“We’re very disappointed that they didn’t find anything,” said Susan Urbanski, 47, who was in third grade when the capsule was buried. “It was built to stand the test of time, so I don’t think it’s all gone.”
The school closed in July 2013 after being open for over 50 years when Pittston Area School Board members voted to have all school district kindergarten students attend the Pittston Primary Center.
Bob Price, chairman of the Dupont Progress Committee, which is uncovering history for the upcoming Dupont Centennial in 2017, said the idea to dig up the capsule was presented during the Dupont History Day back in May.
“The first couple of people through the door were teachers of the Ben Franklin Elementary School, and they told me about the time capsule and had the newspaper article showing where it was buried,” Price said. “They’d been trying for years to get it dug back up and get everything going, but never got anywhere. At the time, the borough was in the process of buying the building and we got ownership of it. I talked to the mayor and council and here we are.”
Martina Satkowski-Ryder, 66, of Harding, who taught third grade at the school, was on hand. She said the time capsule was a project for the school’s students.
“This was one of our bicentennial projects,” she said. “The students participated in many projects and this was just one.

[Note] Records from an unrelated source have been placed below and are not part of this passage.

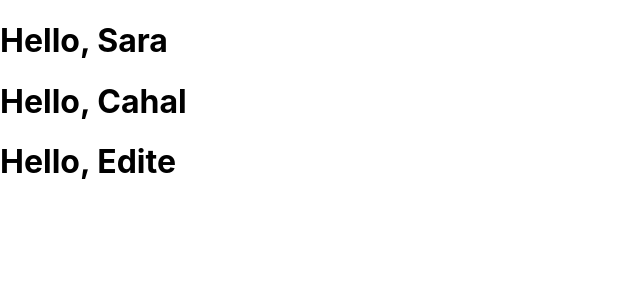
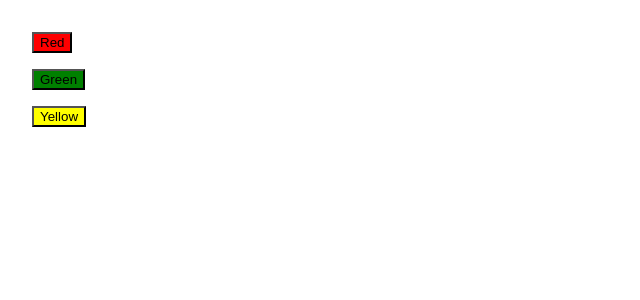
Before and after one commit to sakhmedbayev/basic-react, a React (Create React App) app: page / in a window 1280 px wide. Shown: the top 300 px of the page, without its empty margins (0-640 px from the left). Built offline with nearby package versions, Linux system fonts and the light colour scheme.

Commit message:
composing-components-2

```diff
--- a/src/App.js
+++ b/src/App.js
@@ -1,25 +1,26 @@
-import logo from './logo.svg';
-import './App.css';
+import React from "react";
+import MyButton from "./components/MyButton";
 
-function App() {
+const App = () => {
   return (
-    <div className="App">
-      <header className="App-header">
-        <img src={logo} className="App-logo" alt="logo" />
-        <p>
-          Edit <code>src/App.js</code> and save to reload.
-        </p>
-        <a
-          className="App-link"
-          href="https://reactjs.org"
-          target="_blank"
-          rel="noopener noreferrer"
-        >
-          Learn React
-        </a>
-      </header>
+    <div style={{ padding: "2rem" }}>
+      <MyButton
+        color="red"
+        title="Red"
+        onClick={() => console.log("clicked on red")}
+      />
+      <MyButton
+        color="green"
+        title="Green"
+        onClick={() => console.log("clicked on green")}
+      />
+      <MyButton
+        color="yellow"
+        title="Yellow"
+        onClick={() => console.log("clicked on yellow")}
+      />
     </div>
   );
-}
+};
 
 export default App;
--- /dev/null
+++ b/src/components/MyButton.js
@@ -0,0 +1,19 @@
+import React from "react";
+
+const MyButton = ({ color, title, onClick }) => {
+  return (
+    <button
+      type="button"
+      style={{
+        backgroundColor: `${color}`,
+        display: "block",
+        marginBottom: "1rem",
+      }}
+      onClick={onClick}
+    >
+      {title}
+    </button>
+  );
+};
+
+export default MyButton;
--- a/src/index.js
+++ b/src/index.js
@@ -1,21 +1,11 @@
 import React from "react";
 import ReactDOM from "react-dom";
 import "./index.css";
-// import App from "./App";
-// import reportWebVitals from "./reportWebVitals";
+import App from "./App";
 
-function Welcome(props) {
-  return <h1>Hello, {props.name}</h1>;
-}
-
-function App() {
-  return (
-    <div>
-      <Welcome name="Sara" />
-      <Welcome name="Cahal" />
-      <Welcome name="Edite" />
-    </div>
-  );
-}
-
-ReactDOM.render(<App />, document.getElementById("root"));
+ReactDOM.render(
+  <React.StrictMode>
+    <App />
+  </React.StrictMode>,
+  document.getElementById("root")
+);
```
Also changed, not shown: src/reportWebVitals.js (deleted, +0 -13 lines).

Every class decided what they should put in the time capsule. It was supposed to be dug up in 1986, but most of the teachers at that time were gone, so it didn’t happen.”
After opening remarks from Price and Dupont Mayor Dan Lello, Satkowski-Ryder and fellow former teacher Eleanor Kuligowski were given the opportunity to dig the first hole.
From there, a bulldozer took care of the remainder of the digging, with help from various Dupont Progress Committee members.
After 45 minutes of digging, the aluminum container was found, and the committee members believed it was the capsule because it resembled an old newspaper photo showing the capsule before it was buried.
Progress committee officials believe that, after nearly 40 years of being buried, the capsule withered away with any paper within it disintegrating. An old mason jar and an old pen cap were also found.
Along with Urbanski, her sister Kim Urbanski-Ruda, 50, was on hand to help. Urbanski-Ruda was in fifth grade when the capsule was buried.
Both said they contributed something to the capsule.
“Our class put in what we wanted to be when we grew up,” said Kim. “I said I wanted to be a gymnast. I didn’t become one.”
Both expressed disappointment that nothing was found, but believe what was uncovered might not be the capsule and that it is still buried.
Price said he is not sure if the container found was the capsule. Someday, someone else might come along and find something, he added.
“It was a good community event and we got everyone out to get some interest in Dupont and its centennial upcoming,” said Price. “I’m sorry we couldn’t find anything in the ground. Time has taken its toll on it. But we had a great afternoon, I mean, who knows? Maybe someday someone will come to dig up the sidewalks and they’ll find something.”